- **GIVEN INFORMATION**
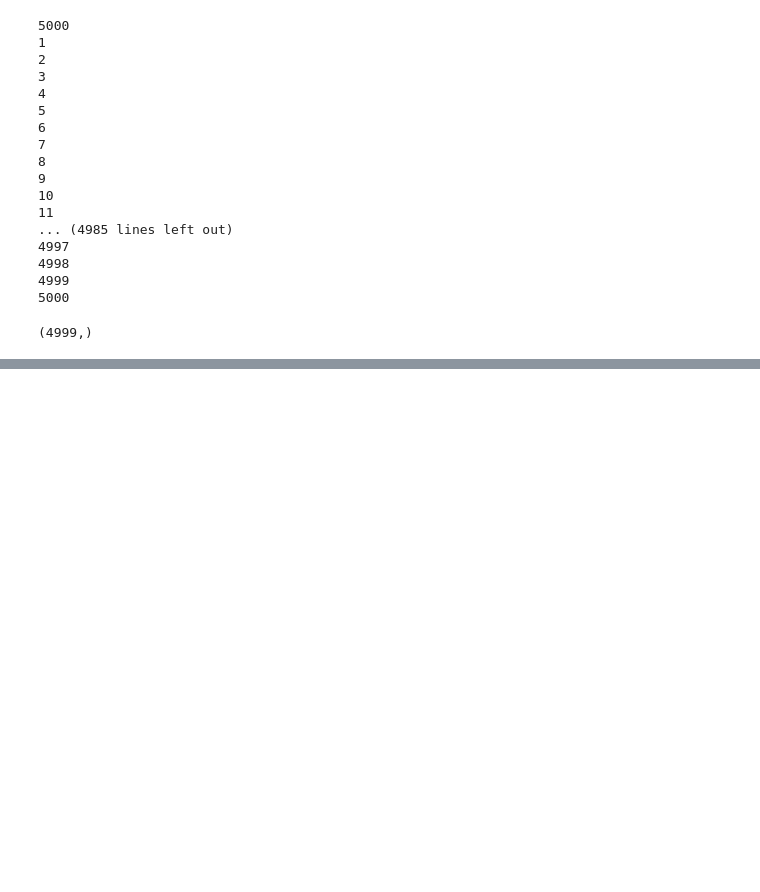
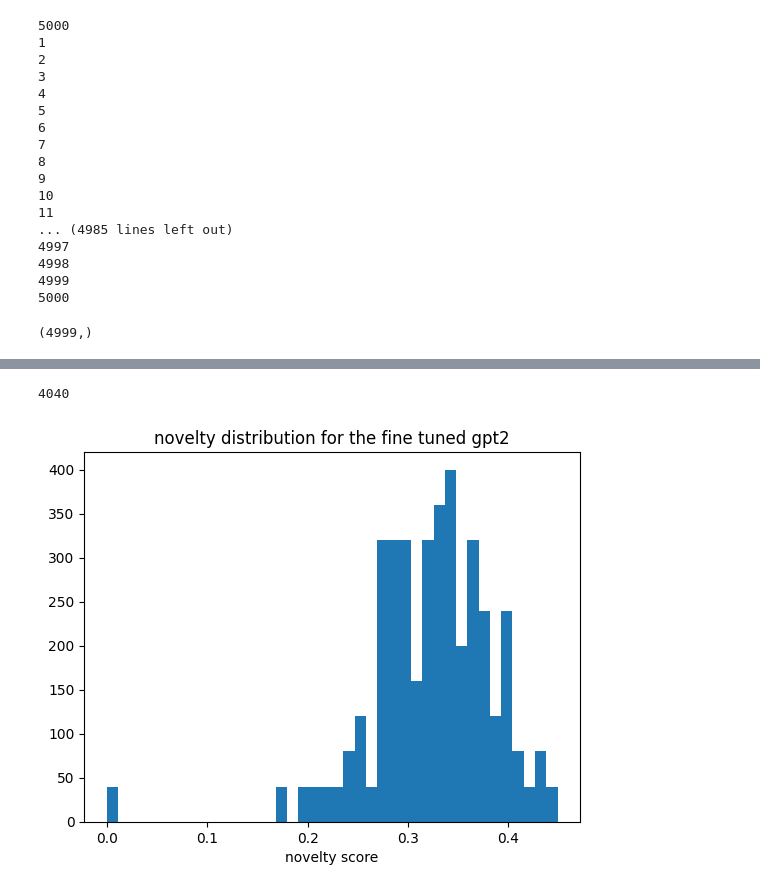
Before and after one commit to zczlsde/SentiBot, a Jupyter notebook: Baseline/run.ipynb, the cells around one changed output, grey strips where cells are left out. Saved outputs shown, nothing was run; the diff lists cells and outputs as text; code cells hidden in the pictures; blank space fills up the shorter version.

```diff
--- a/Baseline/run.ipynb
+++ b/Baseline/run.ipynb
@@ -112,0 +143,10 @@ plt.show()
+# %%
+print(len(loaded_novelty))
+plt.figure()
+plt.hist(loaded_novelty, bins=40)
+plt.title("novelty distribution for the fine tuned gpt2")
+plt.xlabel("novelty score")
+plt.show()
+# %% [output]
+4040
+[figure, added]
```
Also changed, not shown: parts of 9 cells of this notebook, 4 other files.
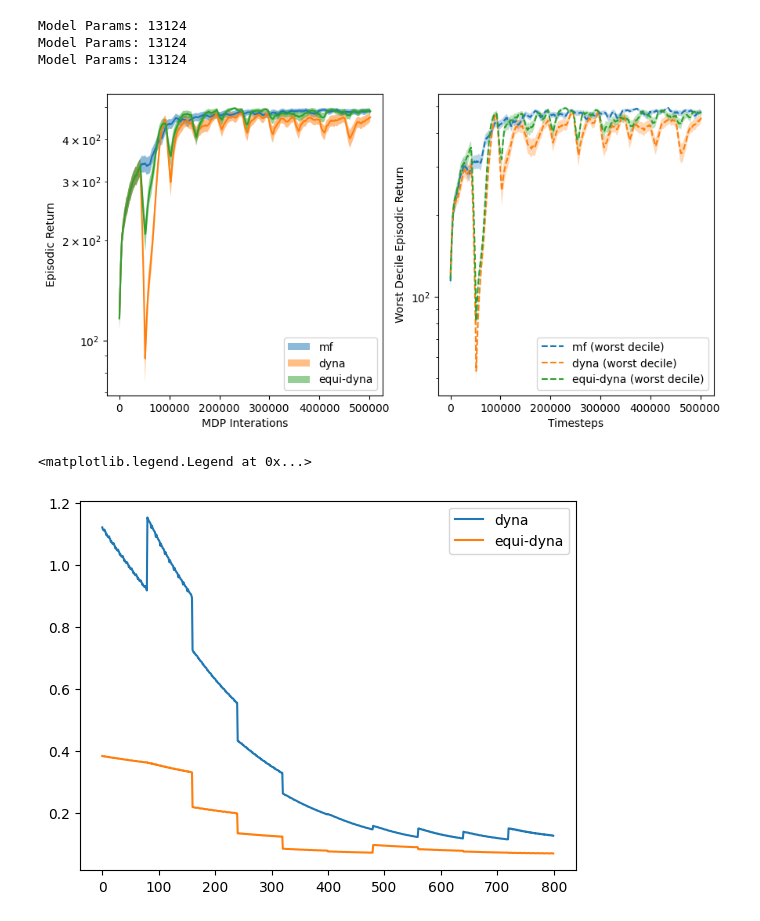
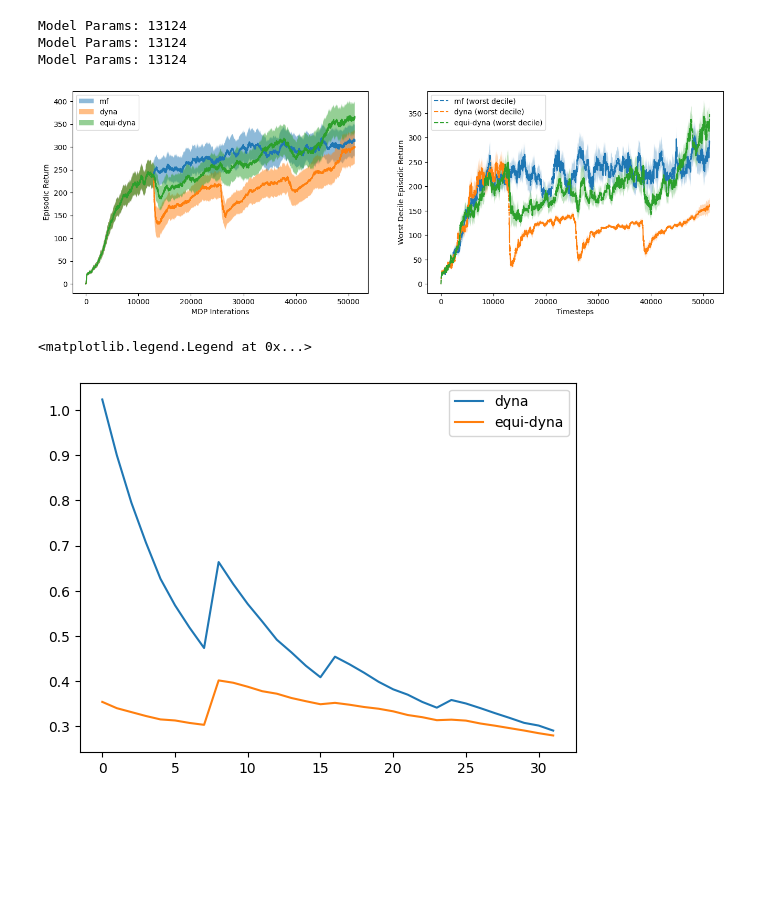
Before and after one commit to seancraven/mono_ms, a Jupyter notebook: dyna/trial.ipynb, the cells around one changed output. Drawn from its saved outputs; the diff is of its cells as text; code cells hidden in the pictures; blank space fills up the shorter version.

```diff
--- a/dyna/trial.ipynb
+++ b/dyna/trial.ipynb
@@ -34,15 +63,17 @@ Model Params: 13124
 Model Params: 13124
 Model Params: 13124
 # %%
-import numpy as np
-import jax.numpy as jnp
-def moving_average(x, w=10000):
+
+def moving_average(x, w=10):
     return np.convolve(x, np.ones(w), "valid") / w
-fig, ax = plt.subplots(1, 2, figsize=(10, 5))
+fig, ax = plt.subplots(1, 2, figsize=(16, 5))
 for res, name in zip(results, names):
-    _, info = res
-    traj = info[1]
-    acting_returns = traj.info["returned_episode_returns"].reshape(NUM_SEEDS, -1)
+    traj = res[1]
+    # acting_returns = 1 - traj.info["returned_episode_returns"]/ 500
+    # ax[0].set_ylim(1e-2, 1)
+    # ax[1].set_ylim(1e-2, 1)
+    acting_returns = traj.info["returned_episode_returns"]
+    acting_returns = acting_returns.reshape(np.prod(acting_returns.shape[:2]), -1)
     acting_returns_mean = jnp.mean(acting_returns, axis=0).reshape(-1)
     acting_returns_std = jnp.std(acting_returns, axis=0).reshape(-1)/ np.sqrt(NUM_SEEDS)
     acting_returns_mean = moving_average(acting_returns_mean)
@@ -50,46 +81,44 @@ for res, name in zip(results, names):
     lower = acting_returns_mean - acting_returns_std
     upper = acting_returns_mean + acting_returns_std
     x = jnp.arange(len(acting_returns_mean))
-    ax[0].semilogy(acting_returns_mean, )
+    ax[0].plot(acting_returns_mean, )
     ax[0].fill_between(jnp.arange(len(acting_returns_mean)), lower, upper, alpha=0.5,  label=name)
     ax[0].legend()
     ax[0].set_xlabel("MDP Interations")
     ax[0].set_ylabel("Episodic Return")
-    cumulative_returns = np.cumsum(acting_returns.reshape(NUM_SEEDS, -1), axis=1)[:, -1]
-    assert cumulative_returns.shape == (NUM_SEEDS,), f"{cumulative_returns.shape}"
-    worst_decile = np.quantile(cumulative_returns, 0.3)
+    cumulative_returns = np.cumsum(acting_returns, axis=1)[:, -1]
+    worst_decile = np.quantile(cumulative_returns, 0.1)
     worst_mean = acting_returns[cumulative_returns < worst_decile].mean(axis=0)
     worst_std = acting_returns[cumulative_returns < worst_decile].std(
         axis=0
     ) / np.sqrt(NUM_SEEDS)
     worst_upper = worst_mean + worst_std
     worst_lower = worst_mean - worst_std
-    ax[1].semilogy(
+    ax[1].plot(
         x,
         moving_average(worst_mean),
         label=f"{name} (worst decile)",
         linestyle="--",
     )
     ax[1].fill_between(
         x,
         moving_average(worst_lower),
         moving_average(worst_upper),
         alpha=0.3,
     )
     ax[1].set_xlabel("Timesteps")
     ax[1].set_ylabel("Worst Decile Episodic Return")
 
 ax[0].legend()
 ax[1].legend()
 fig.savefig("plots.png")
 # %% [output]
-[figure, old version]
+[figure, new version]
 # %%
-for res, name in zip(results[1:], names[1:]):
-    _, info = res
+for info, name in zip(results[1:], names[1:]):
     m_loss= info[-1]
-    plt.plot(m_loss.mean(axis=0).reshape(-1),  label=name)
+    plt.plot(m_loss.mean(axis=(0, 1)).reshape(-1),  label=name)
 plt.legend()
 # %% [output]
 <matplotlib.legend.Legend at 0x...>
-[figure, old version]
+[figure, new version]
```
Also changed, not shown: parts of 2 cells of this notebook, 1 other file.
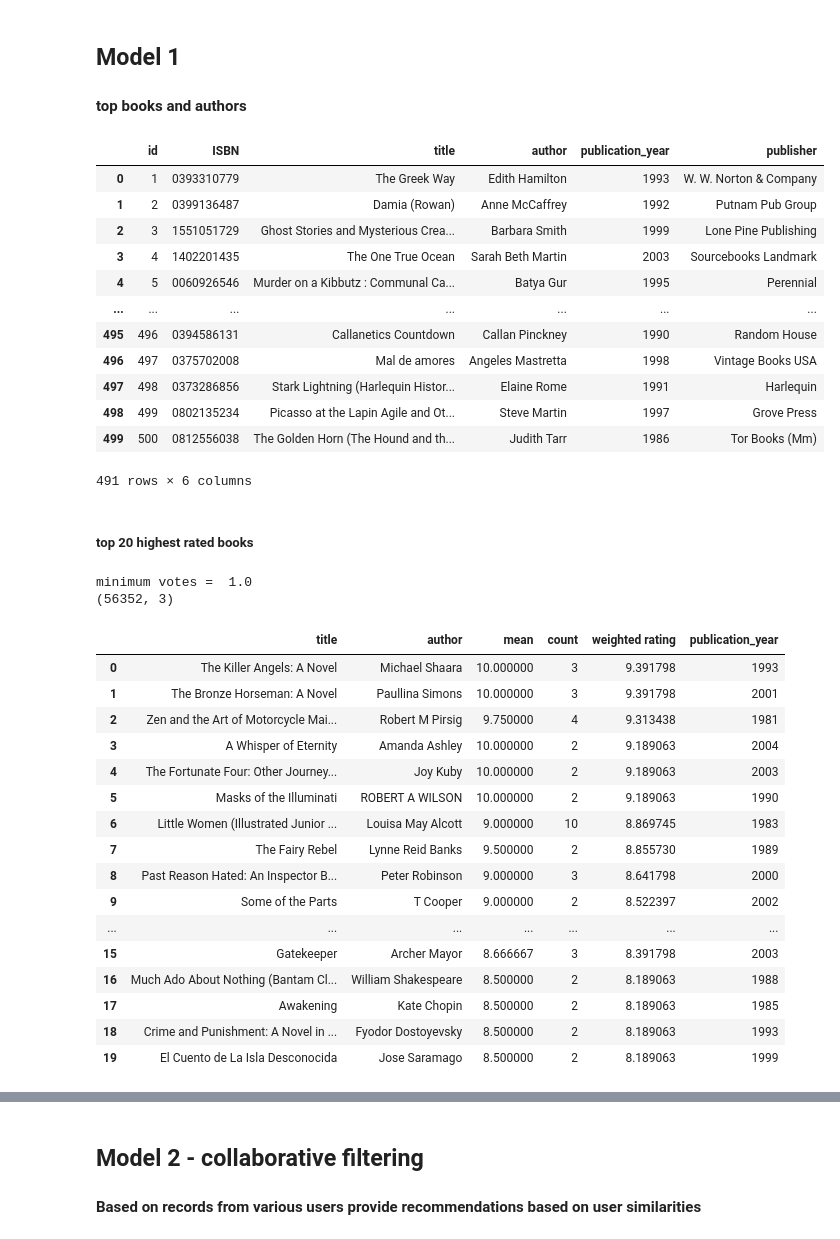
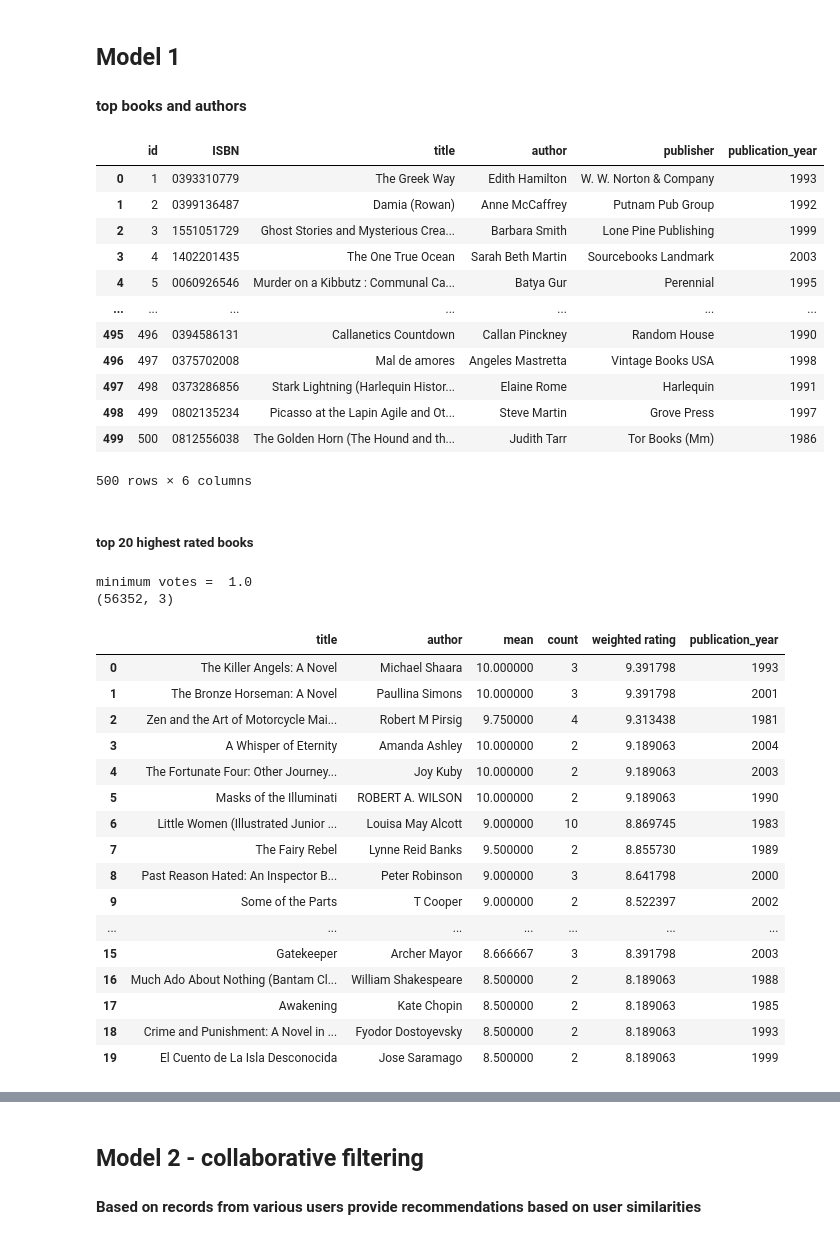
Before and after one commit to laurenceandrews/auguread, a Jupyter notebook: clubs/book_to_user_recommender/book-to-user-model.ipynb, the cells around one changed output, grey strips where cells are left out. Saved outputs shown, nothing was run; the diff lists cells and outputs as text; code cells hidden in the pictures.

```diff
--- a/clubs/book_to_user_recommender/book-to-user-model.ipynb
+++ b/clubs/book_to_user_recommender/book-to-user-model.ipynb
@@ -57,3 +44,3 @@ df_books_cleaned.head()
 # %%
 # clean all rows that contained some nan
-df_books_cleaned = df_books_cleaned.dropna(how='any')
+df_books = df_books.dropna(how='any')
@@ -162,28 +87,28 @@ df_ratings_cleaned.groupby(['Book-Rating']).count()
 
 #### top books and authors
 # %%
-df_books_cleaned
+df_books
 # %% [output]
-|  | id | ISBN | title | author | publication_year | publisher |
-| 0 | 1 | 0393310779 | The Greek Way | Edith Hamilton | 1993 | W. W. Norton & Company |
-| 1 | 2 | 0399136487 | Damia (Rowan) | Anne McCaffrey | 1992 | Putnam Pub Group |
-| 2 | 3 | 1551051729 | Ghost Stories and Mysterious Crea... | Barbara Smith | 1999 | Lone Pine Publishing |
-| 3 | 4 | 1402201435 | The One True Ocean | Sarah Beth Martin | 2003 | Sourcebooks Landmark |
-| 4 | 5 | 0060926546 | Murder on a Kibbutz : Communal Ca... | Batya Gur | 1995 | Perennial |
+|  | id | ISBN | title | author | publisher | publication_year |
+| 0 | 1 | 0393310779 | The Greek Way | Edith Hamilton | W. W. Norton & Company | 1993 |
+| 1 | 2 | 0399136487 | Damia (Rowan) | Anne McCaffrey | Putnam Pub Group | 1992 |
+| 2 | 3 | 1551051729 | Ghost Stories and Mysterious Crea... | Barbara Smith | Lone Pine Publishing | 1999 |
+| 3 | 4 | 1402201435 | The One True Ocean | Sarah Beth Martin | Sourcebooks Landmark | 2003 |
+| 4 | 5 | 0060926546 | Murder on a Kibbutz : Communal Ca... | Batya Gur | Perennial | 1995 |
 | ... | ... | ... | ... | ... | ... | ... |
-| 495 | 496 | 0394586131 | Callanetics Countdown | Callan Pinckney | 1990 | Random House |
-| 496 | 497 | 0375702008 | Mal de amores | Angeles Mastretta | 1998 | Vintage Books USA |
-| 497 | 498 | 0373286856 | Stark Lightning (Harlequin Histor... | Elaine Rome | 1991 | Harlequin |
-| 498 | 499 | 0802135234 | Picasso at the Lapin Agile and Ot... | Steve Martin | 1997 | Grove Press |
-| 499 | 500 | 0812556038 | The Golden Horn (The Hound and th... | Judith Tarr | 1986 | Tor Books (Mm) |
+| 495 | 496 | 0394586131 | Callanetics Countdown | Callan Pinckney | Random House | 1990 |
+| 496 | 497 | 0375702008 | Mal de amores | Angeles Mastretta | Vintage Books USA | 1998 |
+| 497 | 498 | 0373286856 | Stark Lightning (Harlequin Histor... | Elaine Rome | Harlequin | 1991 |
+| 498 | 499 | 0802135234 | Picasso at the Lapin Agile and Ot... | Steve Martin | Grove Press | 1997 |
+| 499 | 500 | 0812556038 | The Golden Horn (The Hound and th... | Judith Tarr | Tor Books (Mm) | 1986 |
-491 rows × 6 columns
+500 rows × 6 columns
 # %% [markdown]
 ##### top 20 highest rated books
 # %%
 
 # top 20 highest rated books
 
-top_20_books = df_ratings_cleaned.groupby('ISBN').agg(['mean', 'count'])['Book-Rating'].reset_index()
+top_20_books = df_ratings.groupby('ISBN').agg(['mean', 'count'])['Book-Rating'].reset_index()
 
 # generate score based on mean rating and total number of times the book is rated
 minVotes = top_20_books['count'].quantile(0.10) # minimum votes required to be listed in the Top 250
@@ -197,7 +122,7 @@ top_20_books['weighted rating'] = (v/(v+minVotes))*R + (minVotes/(v+minVotes))*C
 top_20_books = top_20_books.sort_values('weighted rating', ascending=False).reset_index(drop=True)
 
 # get title of books
-top_20_books = pd.merge(top_20_books, df_books_cleaned, on='ISBN')[['title', 'author', 'mean', 'count', 'weighted rating',
+top_20_books = pd.merge(top_20_books, df_books, on='ISBN')[['title', 'author', 'mean', 'count', 'weighted rating',
                               'publication_year']].drop_duplicates('title').iloc[:20]
 top_20_books
 # %% [output]
@@ -209,7 +134,7 @@ minimum votes =  1.0
 | 2 | Zen and the Art of Motorcycle Mai... | Robert M Pirsig | 9.750000 | 4 | 9.313438 | 1981 |
 | 3 | A Whisper of Eternity | Amanda Ashley | 10.000000 | 2 | 9.189063 | 2004 |
 | 4 | The Fortunate Four: Other Journey... | Joy Kuby | 10.000000 | 2 | 9.189063 | 2003 |
-| 5 | Masks of the Illuminati | ROBERT A WILSON | 10.000000 | 2 | 9.189063 | 1990 |
+| 5 | Masks of the Illuminati | ROBERT A. WILSON | 10.000000 | 2 | 9.189063 | 1990 |
 | 6 | Little Women (Illustrated Junior ... | Louisa May Alcott | 9.000000 | 10 | 8.869745 | 1983 |
 | 7 | The Fairy Rebel | Lynne Reid Banks | 9.500000 | 2 | 8.855730 | 1989 |
 | 8 | Past Reason Hated: An Inspector B... | Peter Robinson | 9.000000 | 3 | 8.641798 | 2000 |
```
Also changed, not shown: parts of 31 cells of this notebook, 8 other files.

- **WHAT THE EXERCISE ASKS**
Your job is to copy out every line from the records above that has the word "results".

- **FINISHED EXERCISE**
 for res, name in zip(results, names):
@@ -50,46 +81,44 @@ for res, name in zip(results, names):
-for res, name in zip(results[1:], names[1:]):
+for info, name in zip(results[1:], names[1:]):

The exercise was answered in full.